I am not a Chris Brown apologist.

There aren’t many of us around, especially within the black community, but for some reason, I have always, and continue to, voice loudly for why Chris Brown is a Menace to Society.

The black community cannot let go of the fact that his tremendous musical talent is what they value first, or the fact that he can out-dance most of today’s music stars, including a certain Nashville talent who has returned to his roots from a long term flirtation with urban culture.

Maybe it’s because Brown was a product of Virginia, and the state of Virginia, from music to sports, needed a savior to move them past Michael Vick, Allen Iverson, and D’Angelo. Maybe it’s because as flawed as Brown was as a person and a performer during his pre-DV Assault days, he was always given the “he’s still young” pass by the black community.

Brown was even getting comparisons by many to some of the all-time great entertainers, such as James Brown and Michael Jackson. (I, for one, thought they were premature and were way off base, but people can’t allow talent to nurture without giving them some sort of comparison.

We all know now that that didn’t happen, and Brown’s time in the spotlight, like most of his legal rap sheet, has been a story of “what could have been”.

Looking back, however, there is one missed opportunity in Brown’s career that not only could have made his time in the music industry successful, but would have changed the whole perception of Brown’s image. The same way it did for fellow Virginia native Trey Songz.

He should have aligned with Kevin Liles.

Kevin Liles (left) and Trey Songz (right) toasting at a celebration.

Kevin Liles is a respected and trusted music industry veteran who rose up the ranks at Def Jam Records during the 1990’s (Def Jam Records at that time was the focal point of the hip hop/rap industry and it’s signees were viewed as “joining the Showtime-era Lakers”). Kevin Liles is also a Baltimore native, who endeared tough circumstances growing up, and eventually left the images of blight behind for a bigger prize, entrepreneurship, and eventually, the presidency of Def Jam Records.

When Brown came through the music industry ranks in 2006, he had all the makings of a music fairy tale. The pride of Virginia would emerge into the spotlight without much of a music mentor or affiliation that introduced him to the world and help restore a dwindling R&B-Hip Hop scene to it’s rightful position among music’s elite.

Brown was a surprise hit making machine for then-Jive Records, even at 16 years of age. He was an excellent entertainer with a strong vocal arsenal, but he began to get criticism for his lack of quality records outside of the Urban R&B genre, his tendency to shoot stay within a limited vocal range for many of his mid-tempo single releases, and his … lack of mentor or leadership that handled the business aspects of his career.

Liles realized that Trey Songz was a special talent. A guy who could sing, oozed sex appeal, was a versatile artist who can run through ballads and up tempo songs, developed an excellent stage presence and sacrificed going after the big hit in exchange for long term development, and Liles was the perfect mentor/business manager to help guide an artist in this role.

The more Trey Songz bought into Kevin Liles’ long term philosophy and development, the better the artist over a long period of time.

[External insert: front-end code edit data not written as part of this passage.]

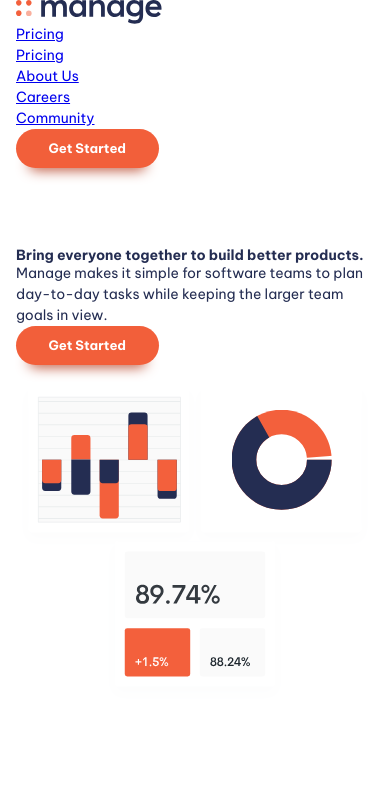
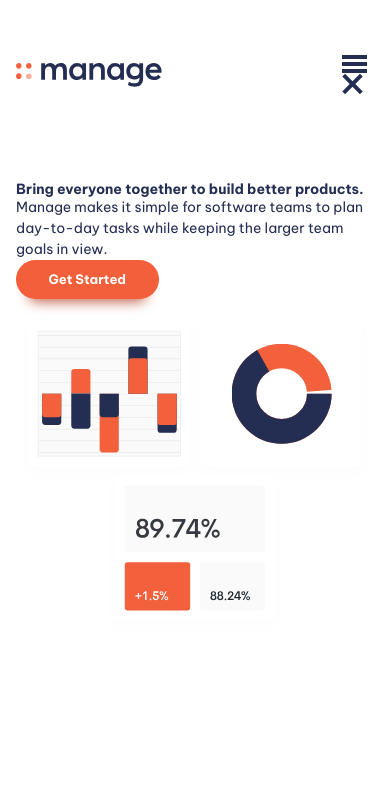
Before and after one commit to roy-276/Site-Landing-Page, a website built with Vite: page index.html in a window 390 px wide. Shown: the top 796 px of the page. Built offline with nearby package versions, Linux system fonts and the light colour scheme.

Commit message:
Navigation

```diff
--- a/index.html
+++ b/index.html
@@ -18,8 +18,24 @@
     <!-- header starts here -->
     <header class="primary-header">
       <div class="container">
+        <div class="nav-wrapper">
           <a href="#"><img src="images/logo.svg" alt="Manage" /></a>
-        <nav class="primary-navigation">
+          <button class="mobile-nav-toggle" aria-controls="primary-navigation">
+            <img
+              class="icon-hamburger"
+              src="images/icon-hamburger.svg"
+              alt=""
+              aria-hidden="true"
+            />
+            <img
+              class="icon-close"
+              src="images/icon-close.svg"
+              alt=""
+              aria-hidden="true"
+            />
+            <span class="visually-hidden">Menu</span>
+          </button>
+          <nav class="primary-navigation" id="primary-navigation">
             <ul aria-label="Primary" role="list" class="nav-list">
               <li><a href="#">Pricing</a></li>
               <li><a href="#">Pricing</a></li>
@@ -28,7 +44,8 @@
               <li><a href="#">Community</a></li>
             </ul>
           </nav>
-        <button class="button">Get Started</button>
+          <button class="button" style="display: none">Get Started</button>
+        </div>
       </div>
     </header>
     <!-- header ends here -->
--- a/main.js
+++ b/main.js
@@ -0,0 +1,2 @@
+const navToggle = document.querySelector('.nav-toggle');
+const primaryNav = document.querySelector('.primary-navigation');
--- a/style.css
+++ b/style.css
@@ -120,6 +120,19 @@ svg {
 }
 
 /*Utility classes*/
+
+.visually-hidden {
+  position: absolute;
+  width: 1px;
+  height: 1px;
+  padding: 0;
+  margin: -1px;
+  overflow: hidden;
+  clip: rect(0, 0, 0, 0);
+  white-space: nowrap; /* added line */
+  border: 0;
+}
+
 .text-primary-400 {
   color: var(--clr-primary-400);
 }
@@ -253,3 +266,37 @@ body {
   background-color: var(--clr-neutral-100);
   color: var(--clr-accent-300);
 }
+
+/* nav styles */
+
+.primary-header {
+  margin-top: var(--size-700);
+}
+
+.nav-wrapper {
+  display: flex;
+  justify-content: space-between;
+  align-items: center;
+}
+
+.mobile-nav-toggle {
+  display: none;
+}
+
+@media (max-width: 50em) {
+  .primary-navigation {
+    display: none;
+  }
+
+  .mobile-nav-toggle {
+    display: block;
+    cursor: pointer;
+    background: transparent;
+    border: 0;
+    padding: 0.5em;
+  }
+
+  .mobile-nav-toggle .bar {
+    display: none;
+  }
+}
```
Lines whose indentation alone changed are shown as unchanged.
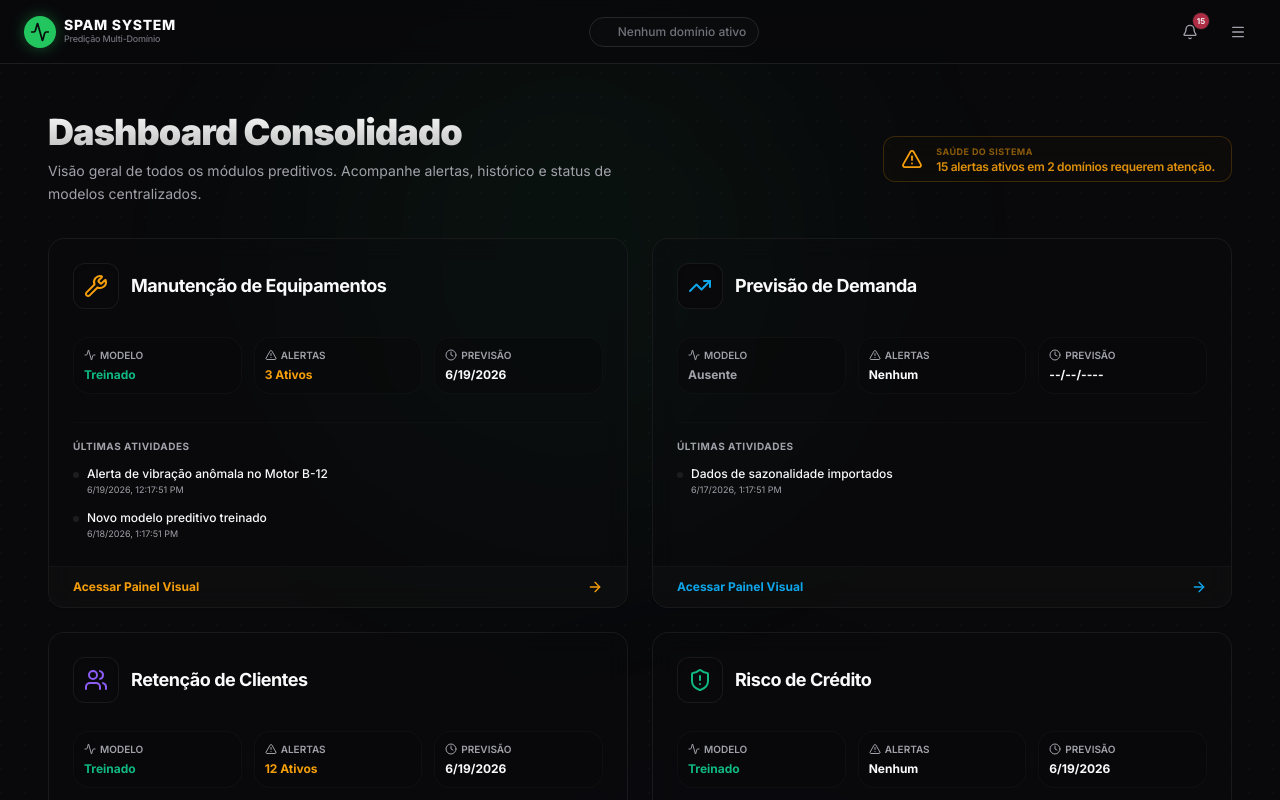
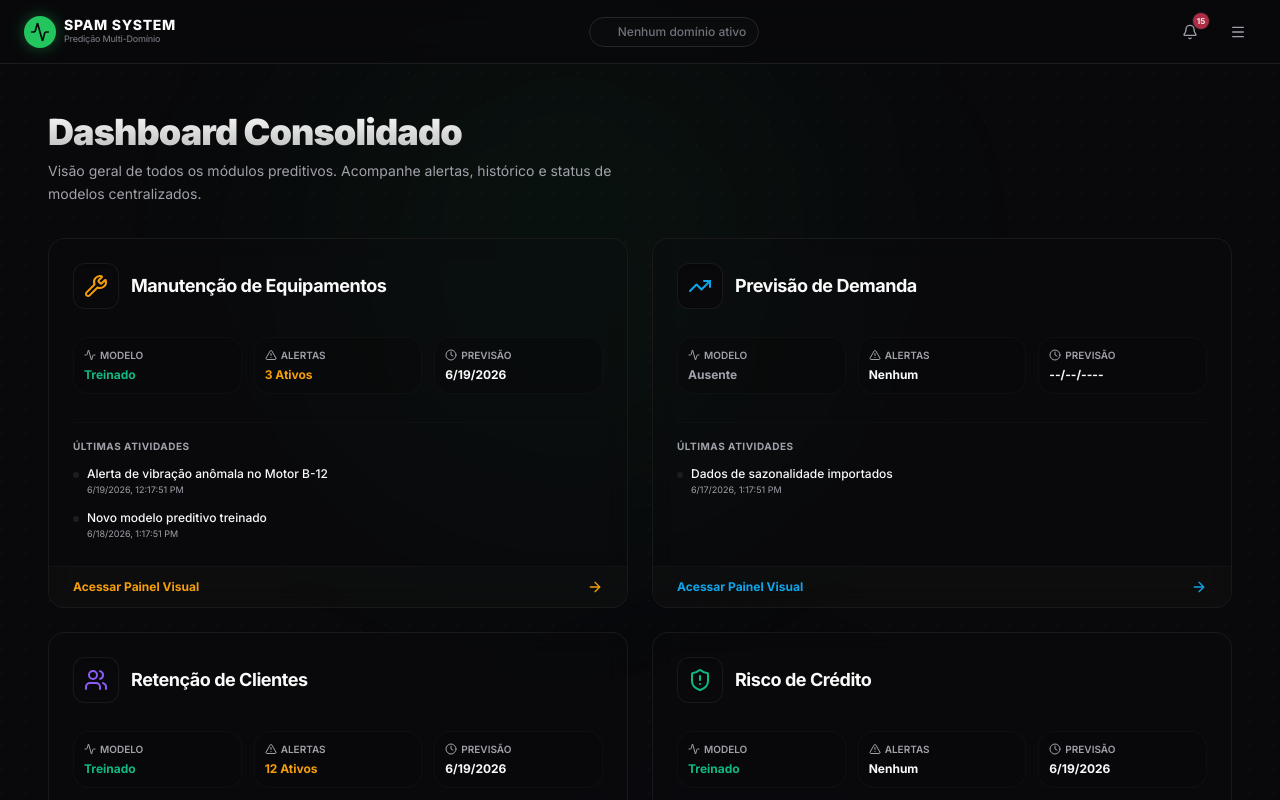
Before and after one commit to gabriellsnts/spam-project, a Next.js app: page / in a window 1280 px wide. Shown: the top 800 px of the page. Built offline with nearby package versions, Linux system fonts and the light colour scheme; sample sign-in values are in the browser's storage.

Commit message:
fix: remover banner de saude redundante e adicionar botao voltar na sidebar

```diff
--- a/src/app/page.tsx
+++ b/src/app/page.tsx
@@ -5,7 +5,7 @@ import { useDomain, DOMAINS, DomainType } from "@/lib/context/domain-context";
 import { Header } from "@/components/shared/header";
 import { Card, CardContent, CardHeader, CardTitle, CardFooter } from "@/components/ui/card";
 import { Button } from "@/components/ui/button";
-import { Wrench, TrendingUp, Users, ShieldAlert, ArrowRight, CheckCircle2, AlertTriangle, AlertCircle, Clock, Activity, RefreshCcw } from "lucide-react";
+import { Wrench, TrendingUp, Users, ShieldAlert, ArrowRight, AlertTriangle, Clock, Activity, RefreshCcw } from "lucide-react";
 
 export default function Home() {
   const { activeDomain, initiateDomainSwitch, dashboardStatus, systemHealth, simulateDashboardEvent } = useDomain();
@@ -47,22 +47,6 @@ export default function Home() {
     }
   };
 
-  const getHealthIcon = () => {
-    switch (systemHealth.status) {
-      case "healthy": return <CheckCircle2 className="h-6 w-6 text-emerald-500" />;
-      case "warning": return <AlertTriangle className="h-6 w-6 text-amber-500" />;
-      case "critical": return <AlertCircle className="h-6 w-6 text-red-500 animate-pulse" />;
-    }
-  };
-
-  const getHealthStyle = () => {
-    switch (systemHealth.status) {
-      case "healthy": return "border-emerald-500/20 bg-emerald-500/[0.02] text-emerald-500/90";
-      case "warning": return "border-amber-500/20 bg-amber-500/[0.02] text-amber-500/90";
-      case "critical": return "border-red-500/20 bg-red-500/[0.02] text-red-500/90";
-    }
-  };
-
   return (
     <div className="flex flex-col min-h-screen bg-background text-foreground transition-colors duration-300 selection:bg-green-500/20 selection:text-green-400 relative overflow-hidden">
       {/* Premium Texture and Glow Overlay */}
@@ -83,21 +67,6 @@ export default function Home() {
             <p className="text-muted-foreground text-sm max-w-xl mt-2 leading-relaxed">
               Visão geral de todos os módulos preditivos. Acompanhe alertas, histórico e status de modelos centralizados.
             </p>
-          </div>
-
-          {/* Indicador Geral de Saúde (CA04) */}
-          <div className={`flex items-center gap-3 px-4 py-2 rounded-xl border backdrop-blur-md shadow-sm transition-all duration-300 ${getHealthStyle()}`}>
-            <div className="flex items-center justify-center scale-90">
-              {getHealthIcon()}
-            </div>
-            <div className="flex flex-col">
-              <span className="text-[9px] font-bold uppercase tracking-wider opacity-60">
-                Saúde do Sistema
-              </span>
-              <span className="text-xs font-semibold mt-0.5 tracking-tight leading-none">
-                {systemHealth.message}
-              </span>
-            </div>
           </div>
         </div>
 
--- a/src/components/shared/utility-drawer.tsx
+++ b/src/components/shared/utility-drawer.tsx
@@ -92,6 +92,16 @@ export function UtilityDrawer() {
         {/* Header */}
         <div className="pb-5 border-b border-border/20 flex items-center justify-between">
           <div className="flex items-center gap-2.5">
+            {!isMenu && (
+              <Button
+                variant="ghost"
+                size="sm"
+                onClick={() => setActiveUtilityPanel("menu")}
+                className="h-7 text-xs text-muted-foreground hover:text-foreground hover:bg-zinc-900 transition px-2 py-1 flex items-center gap-1 mr-1.5"
+              >
+                ← Voltar
+              </Button>
+            )}
             {isMenu ? (
               <>
                 <Menu className="h-5 w-5 text-zinc-400" />
```
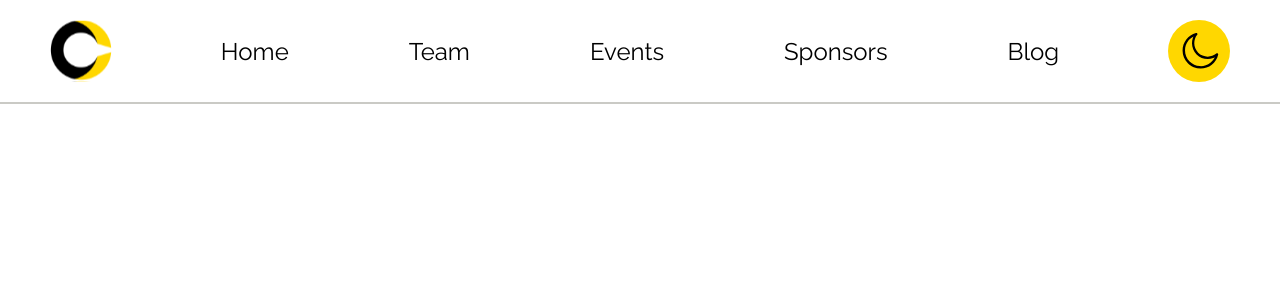
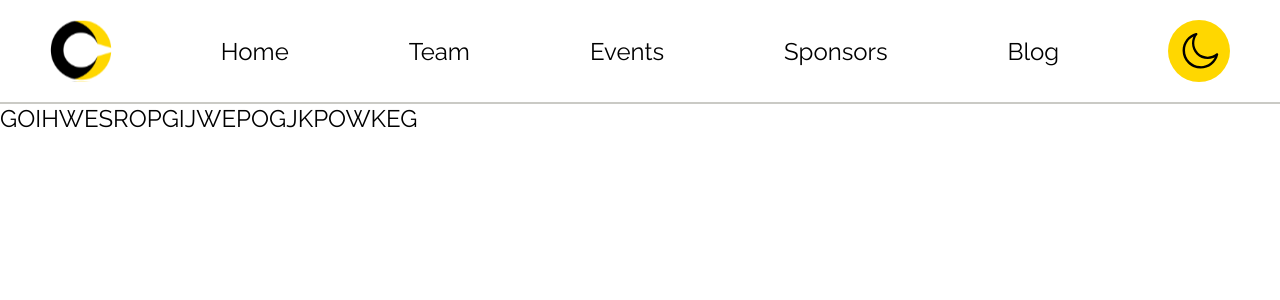
Before and after one commit to UNCB-UNSW/uncb-website, a React (Create React App) app: page / in a window 1280 px wide. Shown: the top 300 px of the page. Built offline with nearby package versions, Linux system fonts and the light colour scheme.

Commit message:
fix colouring

```diff
--- a/src/index.css
+++ b/src/index.css
@@ -8,8 +8,7 @@
     padding: 0;
     margin: 0;
     font-size: 24px;
-    color: white;
-  }
+}
 
 body {
     font-family: Raleway;
--- a/src/pages/Home/LandingPage.js
+++ b/src/pages/Home/LandingPage.js
@@ -1,9 +1,14 @@
+import styled from 'styled-components'
+
+const LandingWrapper = styled.section`
+    height: 100vh;
+`
 
 const LandingPage = () => {
     return (
-        <section>
-            bozo
-        </section>
+        <LandingWrapper>
+            GOIHWESROPGIJWEPOGJKPOWKEG
+        </LandingWrapper>
     )
 }
 
```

Songz became a better all-around artist, and began to make his already-good stage presence even better. Atlantic Records found themselves a long term generational artist (someone who can deliver 10 good years of quality music), and while Songz has never won a Grammy as of 2018, his tour headlining and classic R&B artistry have kept him among the R&B elite for the better half of 10 years and counting.

Chris Brown should have take notice of what Kevin Liles did for Trey Songz career, and maybe things could have been different in CB-World. Instead, Brown lashed out like a boxer at pop starlet Rihanna, which caused Brown to steer off into the dark side of life, with a legal rap sheet that could be even longer than Philadelphia rapper Meek Mill.

Maybe now, Chris Brown will finally “get it.” Maybe he can finally live up to his entertainment potential. Maybe this is the beginning of the resurrection of Chris Brown’s career and reputation.

Maybe somewhere in a suite in Executiveland USA (300 Entertainment, likely), Kevin Liles is watching this whole soap opera play out and thinking to himself “I could’ve helped that kid once upon a time.”

As a non-Chris Brown apologist, I hope it works out for him. But at some point, the “what could have been” debate needs to shift to the “this is what you’re getting and the clown won’t change” narrative.

And even that is still a semi-justification for what has to be one of America’s Most Wasted Talents in decades.